### EXERCISE
What is the number of lines in the listing below that contain the string "https"? Give that number only.

### DATA EXCERPTS

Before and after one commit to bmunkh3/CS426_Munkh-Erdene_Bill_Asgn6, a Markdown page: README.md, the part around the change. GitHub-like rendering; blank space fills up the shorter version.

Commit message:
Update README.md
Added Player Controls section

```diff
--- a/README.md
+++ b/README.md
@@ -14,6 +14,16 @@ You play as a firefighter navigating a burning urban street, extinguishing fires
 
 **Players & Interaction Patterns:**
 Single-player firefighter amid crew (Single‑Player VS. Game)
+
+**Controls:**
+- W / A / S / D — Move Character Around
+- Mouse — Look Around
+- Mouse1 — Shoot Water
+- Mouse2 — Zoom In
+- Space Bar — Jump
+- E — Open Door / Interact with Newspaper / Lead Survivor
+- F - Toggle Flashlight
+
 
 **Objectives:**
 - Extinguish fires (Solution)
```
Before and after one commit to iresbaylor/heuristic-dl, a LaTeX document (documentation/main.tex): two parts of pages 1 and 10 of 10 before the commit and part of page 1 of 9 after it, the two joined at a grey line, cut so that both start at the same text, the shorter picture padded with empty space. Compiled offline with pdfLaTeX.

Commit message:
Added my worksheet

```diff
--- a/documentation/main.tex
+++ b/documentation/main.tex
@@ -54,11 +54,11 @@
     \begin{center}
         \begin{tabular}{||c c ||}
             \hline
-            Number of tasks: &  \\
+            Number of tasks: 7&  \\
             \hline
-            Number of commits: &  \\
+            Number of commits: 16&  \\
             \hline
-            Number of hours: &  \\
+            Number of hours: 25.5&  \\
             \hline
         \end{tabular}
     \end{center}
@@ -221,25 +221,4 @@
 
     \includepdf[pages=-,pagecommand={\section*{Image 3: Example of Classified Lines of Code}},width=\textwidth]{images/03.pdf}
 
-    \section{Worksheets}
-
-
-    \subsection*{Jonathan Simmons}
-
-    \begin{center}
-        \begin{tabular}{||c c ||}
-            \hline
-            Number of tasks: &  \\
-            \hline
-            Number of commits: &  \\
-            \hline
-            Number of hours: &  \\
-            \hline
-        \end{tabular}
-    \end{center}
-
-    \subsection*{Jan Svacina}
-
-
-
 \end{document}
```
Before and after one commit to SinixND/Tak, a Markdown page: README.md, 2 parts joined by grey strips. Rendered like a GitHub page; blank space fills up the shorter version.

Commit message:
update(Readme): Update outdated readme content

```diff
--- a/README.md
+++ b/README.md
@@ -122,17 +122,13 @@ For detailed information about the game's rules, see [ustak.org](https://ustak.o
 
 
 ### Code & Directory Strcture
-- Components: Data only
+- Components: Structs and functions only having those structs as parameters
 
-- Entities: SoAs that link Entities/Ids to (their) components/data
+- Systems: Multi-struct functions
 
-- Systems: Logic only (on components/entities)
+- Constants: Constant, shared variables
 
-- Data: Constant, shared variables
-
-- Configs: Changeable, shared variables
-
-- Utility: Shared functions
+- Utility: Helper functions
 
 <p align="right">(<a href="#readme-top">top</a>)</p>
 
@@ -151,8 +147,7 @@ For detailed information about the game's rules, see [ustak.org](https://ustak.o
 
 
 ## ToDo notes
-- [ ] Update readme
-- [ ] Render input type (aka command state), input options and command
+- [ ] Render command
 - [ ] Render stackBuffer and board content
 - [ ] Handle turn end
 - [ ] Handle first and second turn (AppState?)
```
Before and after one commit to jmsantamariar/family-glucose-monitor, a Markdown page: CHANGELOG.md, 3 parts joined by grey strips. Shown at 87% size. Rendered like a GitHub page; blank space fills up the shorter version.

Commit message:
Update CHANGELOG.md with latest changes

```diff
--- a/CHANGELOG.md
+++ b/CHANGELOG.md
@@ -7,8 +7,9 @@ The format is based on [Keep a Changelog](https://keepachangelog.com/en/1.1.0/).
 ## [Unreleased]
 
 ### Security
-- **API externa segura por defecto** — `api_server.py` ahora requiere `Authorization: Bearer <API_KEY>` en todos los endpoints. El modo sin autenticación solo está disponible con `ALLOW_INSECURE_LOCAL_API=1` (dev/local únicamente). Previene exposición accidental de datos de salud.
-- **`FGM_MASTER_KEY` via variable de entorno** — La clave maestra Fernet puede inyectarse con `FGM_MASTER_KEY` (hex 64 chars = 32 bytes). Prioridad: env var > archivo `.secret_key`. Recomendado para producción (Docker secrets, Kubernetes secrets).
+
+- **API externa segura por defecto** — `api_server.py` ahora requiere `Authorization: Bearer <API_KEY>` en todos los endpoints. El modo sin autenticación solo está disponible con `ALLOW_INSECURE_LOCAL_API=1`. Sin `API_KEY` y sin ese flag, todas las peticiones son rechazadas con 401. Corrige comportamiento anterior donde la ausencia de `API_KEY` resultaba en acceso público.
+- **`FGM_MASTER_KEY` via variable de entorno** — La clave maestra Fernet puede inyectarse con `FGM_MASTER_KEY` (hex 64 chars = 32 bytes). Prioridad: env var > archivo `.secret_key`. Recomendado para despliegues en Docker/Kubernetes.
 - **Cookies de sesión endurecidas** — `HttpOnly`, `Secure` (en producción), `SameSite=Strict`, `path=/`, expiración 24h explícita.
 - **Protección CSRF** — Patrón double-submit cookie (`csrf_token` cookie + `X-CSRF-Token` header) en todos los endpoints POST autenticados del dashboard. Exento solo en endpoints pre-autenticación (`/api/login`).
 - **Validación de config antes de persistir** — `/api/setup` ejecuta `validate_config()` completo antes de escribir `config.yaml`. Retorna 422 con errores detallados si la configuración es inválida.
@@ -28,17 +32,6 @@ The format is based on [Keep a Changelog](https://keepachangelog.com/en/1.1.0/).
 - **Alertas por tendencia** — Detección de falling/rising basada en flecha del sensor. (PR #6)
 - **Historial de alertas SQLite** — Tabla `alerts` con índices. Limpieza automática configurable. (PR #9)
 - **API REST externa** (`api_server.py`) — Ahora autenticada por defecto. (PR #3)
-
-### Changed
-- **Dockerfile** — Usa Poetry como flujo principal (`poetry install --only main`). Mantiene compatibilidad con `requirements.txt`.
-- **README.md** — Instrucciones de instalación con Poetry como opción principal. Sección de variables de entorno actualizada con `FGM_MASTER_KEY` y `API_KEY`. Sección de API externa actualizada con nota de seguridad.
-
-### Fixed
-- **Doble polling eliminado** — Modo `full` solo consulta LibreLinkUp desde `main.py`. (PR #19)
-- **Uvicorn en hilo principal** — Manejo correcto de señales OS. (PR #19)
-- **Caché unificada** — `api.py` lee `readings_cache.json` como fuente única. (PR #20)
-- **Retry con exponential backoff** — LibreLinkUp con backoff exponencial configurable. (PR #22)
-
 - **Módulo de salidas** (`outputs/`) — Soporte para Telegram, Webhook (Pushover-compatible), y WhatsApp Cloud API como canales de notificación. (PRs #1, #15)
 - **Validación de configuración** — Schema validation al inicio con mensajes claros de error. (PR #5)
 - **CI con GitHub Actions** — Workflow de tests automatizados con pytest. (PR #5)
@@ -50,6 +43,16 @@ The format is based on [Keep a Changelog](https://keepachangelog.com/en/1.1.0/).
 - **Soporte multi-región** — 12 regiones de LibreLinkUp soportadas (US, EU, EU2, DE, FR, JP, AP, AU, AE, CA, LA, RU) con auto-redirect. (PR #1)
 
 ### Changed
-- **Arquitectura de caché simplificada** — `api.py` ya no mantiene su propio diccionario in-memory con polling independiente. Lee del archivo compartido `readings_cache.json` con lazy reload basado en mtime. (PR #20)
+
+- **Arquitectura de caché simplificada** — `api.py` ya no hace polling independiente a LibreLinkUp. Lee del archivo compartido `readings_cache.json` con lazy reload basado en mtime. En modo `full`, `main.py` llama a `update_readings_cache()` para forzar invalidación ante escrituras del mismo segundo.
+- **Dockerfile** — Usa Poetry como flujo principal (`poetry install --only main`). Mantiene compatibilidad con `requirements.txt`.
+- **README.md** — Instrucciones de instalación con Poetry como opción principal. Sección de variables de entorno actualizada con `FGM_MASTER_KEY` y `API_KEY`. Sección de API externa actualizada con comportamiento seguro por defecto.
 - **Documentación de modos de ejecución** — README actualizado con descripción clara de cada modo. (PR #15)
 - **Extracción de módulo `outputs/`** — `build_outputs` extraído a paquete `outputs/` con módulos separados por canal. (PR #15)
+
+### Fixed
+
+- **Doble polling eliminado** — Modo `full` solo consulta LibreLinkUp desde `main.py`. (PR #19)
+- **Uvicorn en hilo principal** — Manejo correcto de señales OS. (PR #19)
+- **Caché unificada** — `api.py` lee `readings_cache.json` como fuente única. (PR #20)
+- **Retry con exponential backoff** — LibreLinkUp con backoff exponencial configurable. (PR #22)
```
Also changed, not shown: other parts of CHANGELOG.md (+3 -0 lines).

### EXERCISE OUTPUT
5